◆ INFORMATION GIVEN
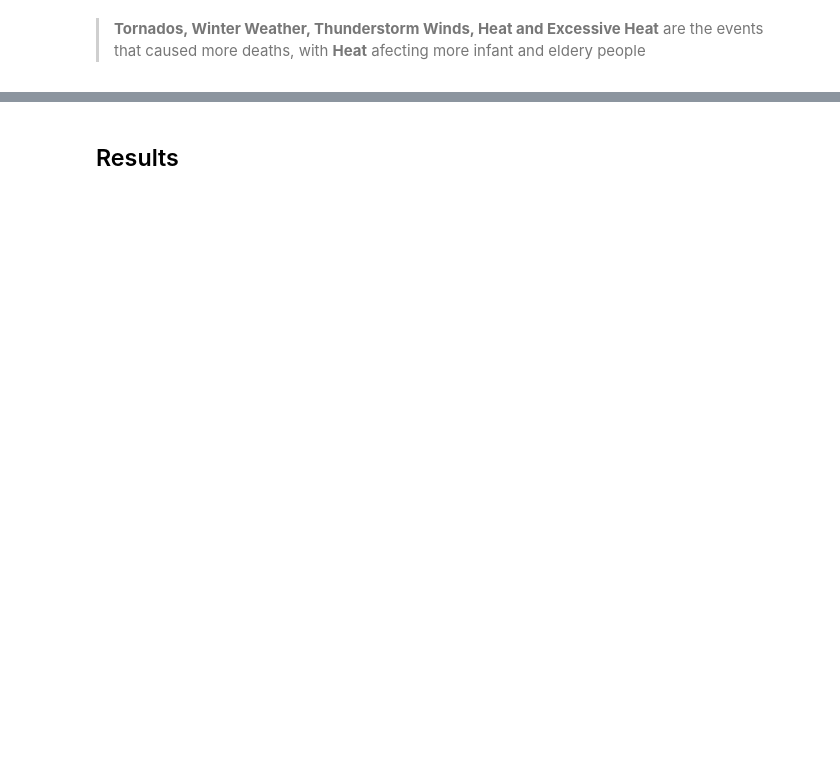
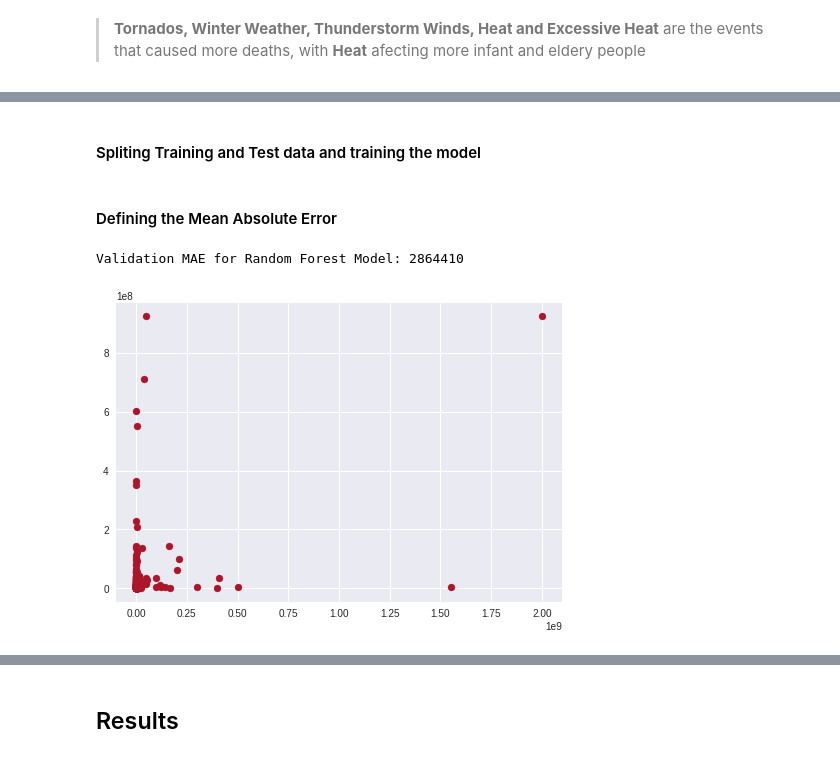
Before and after one commit to thiago-preira/UCDPA_ThiagoPereira, a Jupyter notebook: main.ipynb, the cells around one changed output, grey strips where cells are left out. Saved outputs shown, nothing was run; the diff lists cells and outputs as text; code cells hidden in the pictures; blank space fills up the shorter version.

Commit message:
First attempt of ml model

```diff
--- a/main.ipynb
+++ b/main.ipynb
@@ -388,0 +450,47 @@ Using ML will predict how much damage an specific event would cause.
+# %%
+subset_df = storm_details_df.query('EVENT_TYPE == "Tornado"')
+subset_df = subset_df[['TOR_F_SCALE','DAMAGE_TOTAL','TOR_WIDTH','TOR_LENGTH']]
+#one hot encoding
+subset_df = pd.get_dummies(subset_df, columns=["TOR_F_SCALE"], prefix="SCALE")
+
+
+X = subset_df[subset_df.columns]
+X = X.drop('DAMAGE_TOTAL',axis=1)
+X = X.drop('EVENT_TYPE',axis=1)
+
+
+y = subset_df['DAMAGE_TOTAL']
+
+sns.pairplot(X,hue='');
+
+
+#subset_def = storm_details_df[['EVENT_TYPE','DEATH_TOTAL','INJURIES_TOTAL','DAMAGE_TOTAL','MAGNITUDE']]
+# %% [markdown]
+#### Spliting Training and Test data and training the model
+# %%
+from sklearn.model_selection import train_test_split
+
+x_train, x_test, y_train, y_test = train_test_split(X, y, test_size = 0.3)
+
+from sklearn.ensemble import RandomForestRegressor
+
+rf_model = RandomForestRegressor(random_state=1)
+
+# fit model
+rf_model.fit(x_train,y_train)
+
+rf_pred = rf_model.predict(x_test)
+# %% [markdown]
+#### Defining the Mean Absolute Error
+# %%
+from sklearn import metrics
+
+rf_val_mae = metrics.mean_absolute_error(y_test, rf_pred)
+
+print("Validation MAE for Random Forest Model:", round(rf_val_mae))
+
+
+plt.scatter(y_test, rf_pred);
+# %% [output]
+Validation MAE for Random Forest Model: 2864410
+[figure, added]
```
Also changed, not shown: parts of 20 cells of this notebook, 5 other files.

◆ TASK BRIEF
The entries above are to be repeated exactly, except for any pictures.

◆ ANSWER SPACE
Before and after one commit to thiago-preira/UCDPA_ThiagoPereira, a Jupyter notebook: main.ipynb, the cells around one changed output, grey strips where cells are left out. Saved outputs shown, nothing was run; the diff lists cells and outputs as text; code cells hidden in the pictures; blank space fills up the shorter version.

Commit message:
First attempt of ml model

```diff
--- a/main.ipynb
+++ b/main.ipynb
@@ -388,0 +450,47 @@ Using ML will predict how much damage an specific event would cause.
+# %%
+subset_df = storm_details_df.query('EVENT_TYPE == "Tornado"')
+subset_df = subset_df[['TOR_F_SCALE','DAMAGE_TOTAL','TOR_WIDTH','TOR_LENGTH']]
+#one hot encoding
+subset_df = pd.get_dummies(subset_df, columns=["TOR_F_SCALE"], prefix="SCALE")
+
+
+X = subset_df[subset_df.columns]
+X = X.drop('DAMAGE_TOTAL',axis=1)
+X = X.drop('EVENT_TYPE',axis=1)
+
+
+y = subset_df['DAMAGE_TOTAL']
+
+sns.pairplot(X,hue='');
+
+
+#subset_def = storm_details_df[['EVENT_TYPE','DEATH_TOTAL','INJURIES_TOTAL','DAMAGE_TOTAL','MAGNITUDE']]
+# %% [markdown]
+#### Spliting Training and Test data and training the model
+# %%
+from sklearn.model_selection import train_test_split
+
+x_train, x_test, y_train, y_test = train_test_split(X, y, test_size = 0.3)
+
+from sklearn.ensemble import RandomForestRegressor
+
+rf_model = RandomForestRegressor(random_state=1)
+
+# fit model
+rf_model.fit(x_train,y_train)
+
+rf_pred = rf_model.predict(x_test)
+# %% [markdown]
+#### Defining the Mean Absolute Error
+# %%
+from sklearn import metrics
+
+rf_val_mae = metrics.mean_absolute_error(y_test, rf_pred)
+
+print("Validation MAE for Random Forest Model:", round(rf_val_mae))
+
+
+plt.scatter(y_test, rf_pred);
+# %% [output]
+Validation MAE for Random Forest Model: 2864410
+[figure, added]
```
Also changed, not shown: parts of 20 cells of this notebook, 5 other files.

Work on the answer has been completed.